An on-again, off-again heavy-metal rock concert in Streetsboro, Ohio, is on again after city leaders recently exempted school functions from a city-permit law.
But a group of residents last week pledged to fight the exemption that will allow a local high school to sponsor a concert featuring a shock-rock band. Spring Mosh '99, set for April 24 at Streetsboro High School, will go on despite the effort to bar students from organizing such concerts on school property in the future.
Students organized Spring Mosh '99 as a benefit heavy-metal rock concert for the high school's low-power radio station WSTB/88.9FM. Reports that local shock-rock band Mushroomhead planned to perform sparked community protests.
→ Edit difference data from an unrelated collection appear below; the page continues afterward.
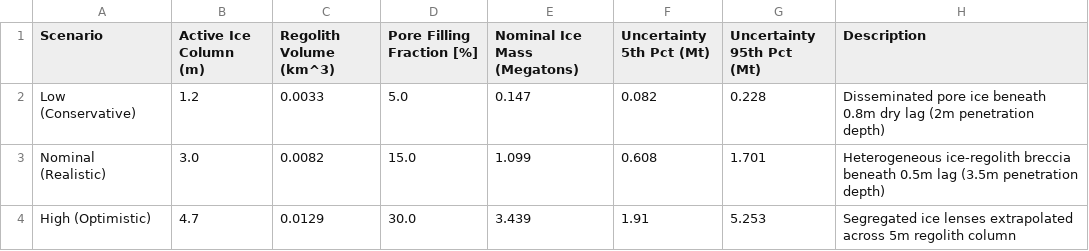
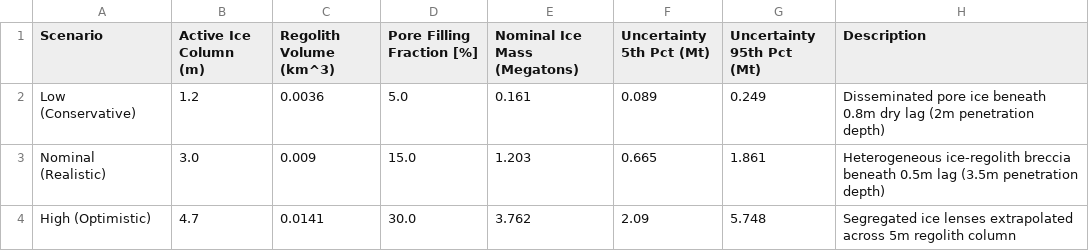
Before and after one commit to TomHacker69/LunaTrace, a CSV file: outputs/tables/phase6_ice_volume_estimates.csv, drawn as a sheet.

```diff
--- a/outputs/tables/phase6_ice_volume_estimates.csv
+++ b/outputs/tables/phase6_ice_volume_estimates.csv
@@ -1,4 +1,4 @@
 Scenario,Active Ice Column (m),Regolith Volume (km^3),Pore Filling Fraction [%],Nominal Ice Mass (Megatons),Uncertainty 5th Pct (Mt),Uncertainty 95th Pct (Mt),Description
-Low (Conservative),1.2,0.0033,5.0,0.147,0.082,0.228,Disseminated pore ice beneath 0.8m dry lag (2m penetration depth)
-Nominal (Realistic),3.0,0.0082,15.0,1.099,0.608,1.701,Heterogeneous ice-regolith breccia beneath 0.5m lag (3.5m penetration depth)
-High (Optimistic),4.7,0.0129,30.0,3.439,1.91,5.253,Segregated ice lenses extrapolated across 5m regolith column
+Low (Conservative),1.2,0.0036,5.0,0.161,0.089,0.249,Disseminated pore ice beneath 0.8m dry lag (2m penetration depth)
+Nominal (Realistic),3.0,0.009,15.0,1.203,0.665,1.861,Heterogeneous ice-regolith breccia beneath 0.5m lag (3.5m penetration depth)
+High (Optimistic),4.7,0.0141,30.0,3.762,2.09,5.748,Segregated ice lenses extrapolated across 5m regolith column
```
Also changed, not shown: outputs/tables/phase3_terrain_illumination_summary.csv, outputs/tables/phase4_top3_landing_sites.csv, 5 other files.
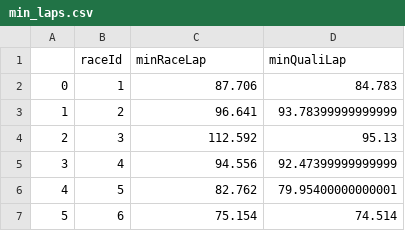
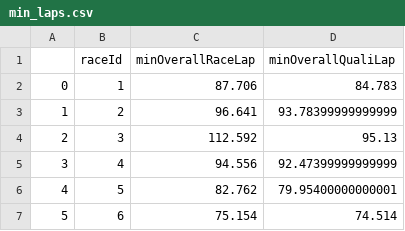
Before and after one commit to abcdefg781/f1.github.io, a CSV file: f1db_csv/min_laps.csv, drawn as a sheet; only a part is shown.

```diff
--- a/f1db_csv/min_laps.csv
+++ b/f1db_csv/min_laps.csv
@@ -1,2 +1,2 @@
-,raceId,minRaceLap,minQualiLap
+,raceId,minOverallRaceLap,minOverallQualiLap
 0,1,87.706,84.783
```
Also changed, not shown: 2 other files.
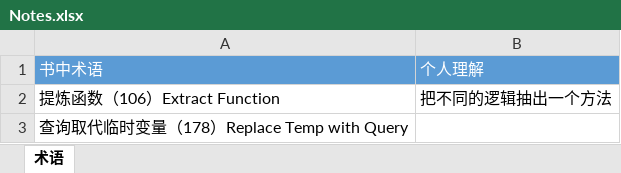
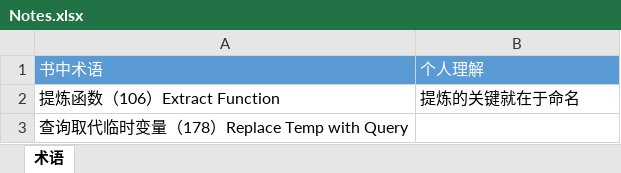
Before and after one commit to conf1102/Refactoring, an Excel workbook: doc/Notes.xlsx, sheet 术语, drawn as a sheet; values as stored, in another font and other column widths than the file's, no borders; the diff names each change by its address in the sheet, - before the commit and + after, or states it on an @@ line.

Commit message:
Extract Function Memo update

```diff
--- a/doc/Notes.xlsx (sheet 术语)
+++ b/doc/Notes.xlsx (sheet 术语)
-B2: 把不同的逻辑抽出一个方法
+B2: 提炼的关键就在于命名
```
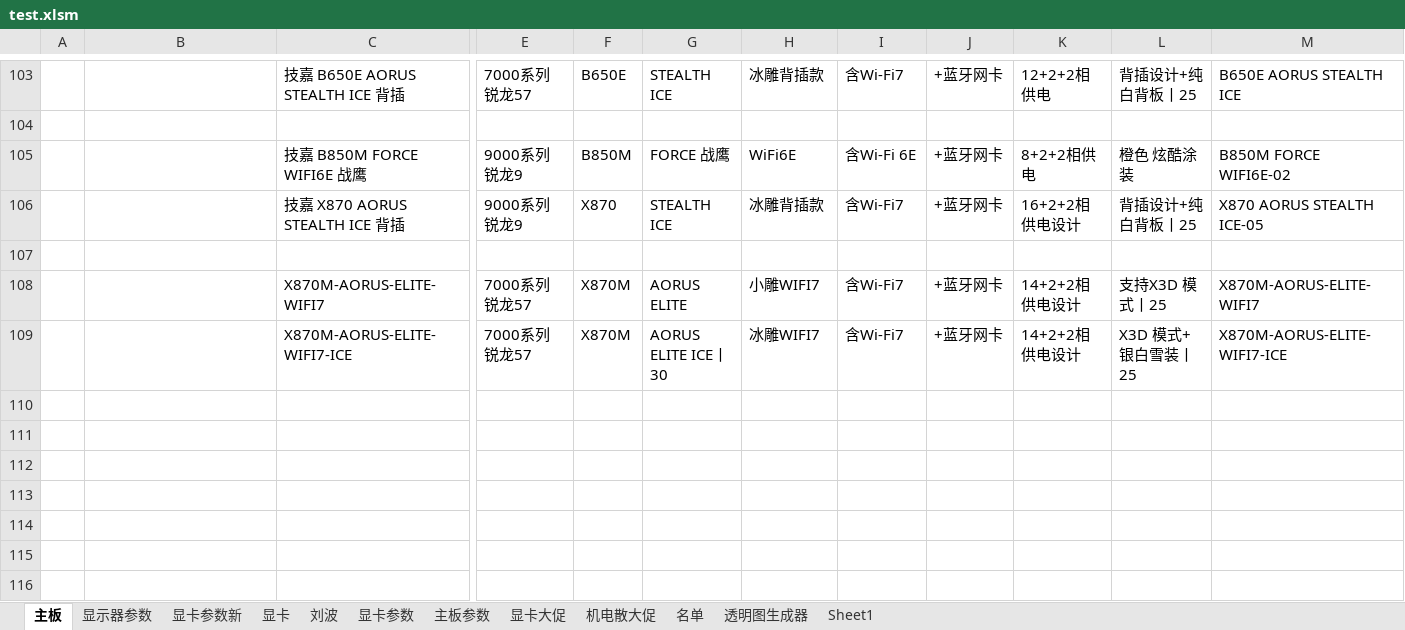
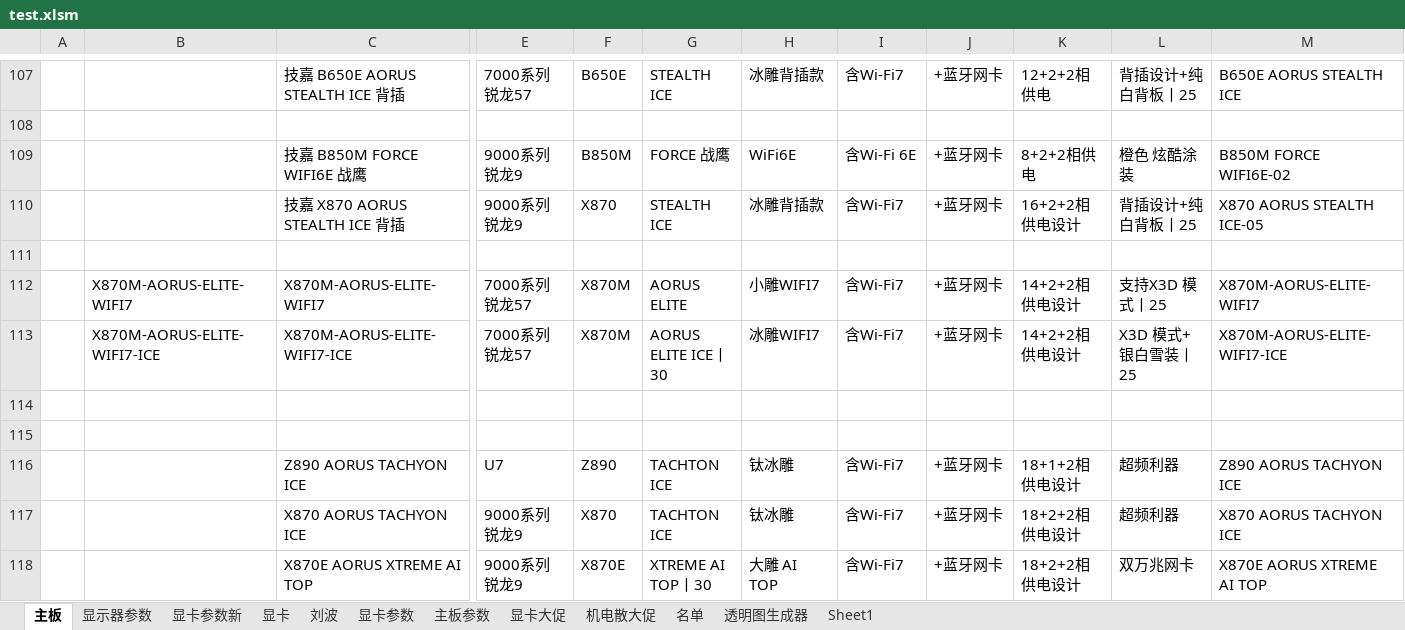
Before and after one commit to irx999/ps_of_py, an Excel workbook: test.xlsm, sheet 主板, drawn as a sheet; only a part is shown, gaps mark what is left out; values as stored, in another font and other column widths than the file's, no borders; charts and pictures and table styles not drawn; addresses are those after the commit; rows hold the shown columns only; the diff covers the shown part only; the diff names each change by its address in the sheet, - before the commit and + after, or states it on an @@ line.

```diff
--- a/test.xlsm (sheet 主板)
+++ b/test.xlsm (sheet 主板)
-B112: (empty)
+B112: X870M-AORUS-ELITE-WIFI7
-B113: (empty)
+B113: X870M-AORUS-ELITE-WIFI7-ICE
+row 114: (empty)
+row 115: (empty)
+row 116:  |  | Z890 AORUS TACHYON ICE | U7 | Z890 | TACHTON ICE | 钛冰雕 | 含Wi-Fi7 | +蓝牙网卡 | 18+1+2相供电设计 | 超频利器 | Z890 AORUS TACHYON ICE
+row 117:  |  | X870 AORUS TACHYON ICE | 9000系列 锐龙9 | X870 | TACHTON ICE | 钛冰雕 | 含Wi-Fi7 | +蓝牙网卡 | 18+2+2相供电设计 | 超频利器 | X870 AORUS TACHYON ICE
+row 118:  |  | X870E AORUS XTREME AI TOP | 9000系列 锐龙9 | X870E | XTREME AI TOP丨30 | 大雕 AI TOP | 含Wi-Fi7 | +蓝牙网卡 | 18+2+2相供电设计 | 双万兆网卡 | X870E AORUS XTREME AI TOP
```
Also changed, not shown: 10 added rows, 6 removed rows and 40 edited cells elsewhere in this sheet, sheet 主板参数, PS_OF_PY.xlsm, 1 other file.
After the Streetsboro Board of Education last February refused to halt the concert, Mayor Sally Henzel denied organizers a required city permit. But the Streetsboro City Council amended the permit ordinance on March 8 to exempt school functions, thus allowing the concert to continue.
Students claimed that efforts to block the concert were based solely on the content of Mushroomhead's songs, and thus violated the students' free-expression rights.
Henzel didn't return calls from the First Amendment Center, but she told the Akron Beacon Journal that she opposed the concert for safety reasons. She said city law enforcement couldn't handle the crowd expected to attend the concert.
The sold-out concert is expected to draw more than 1,500 people and also includes such bands as Dolly Trauma, Hate Theory and NDE.
A group of residents protesting the concert filed a petition last week asking the council to repeal the ordinance amendment. The council, which meets again on April 26, could rescind the amendment or put it before the voters in November.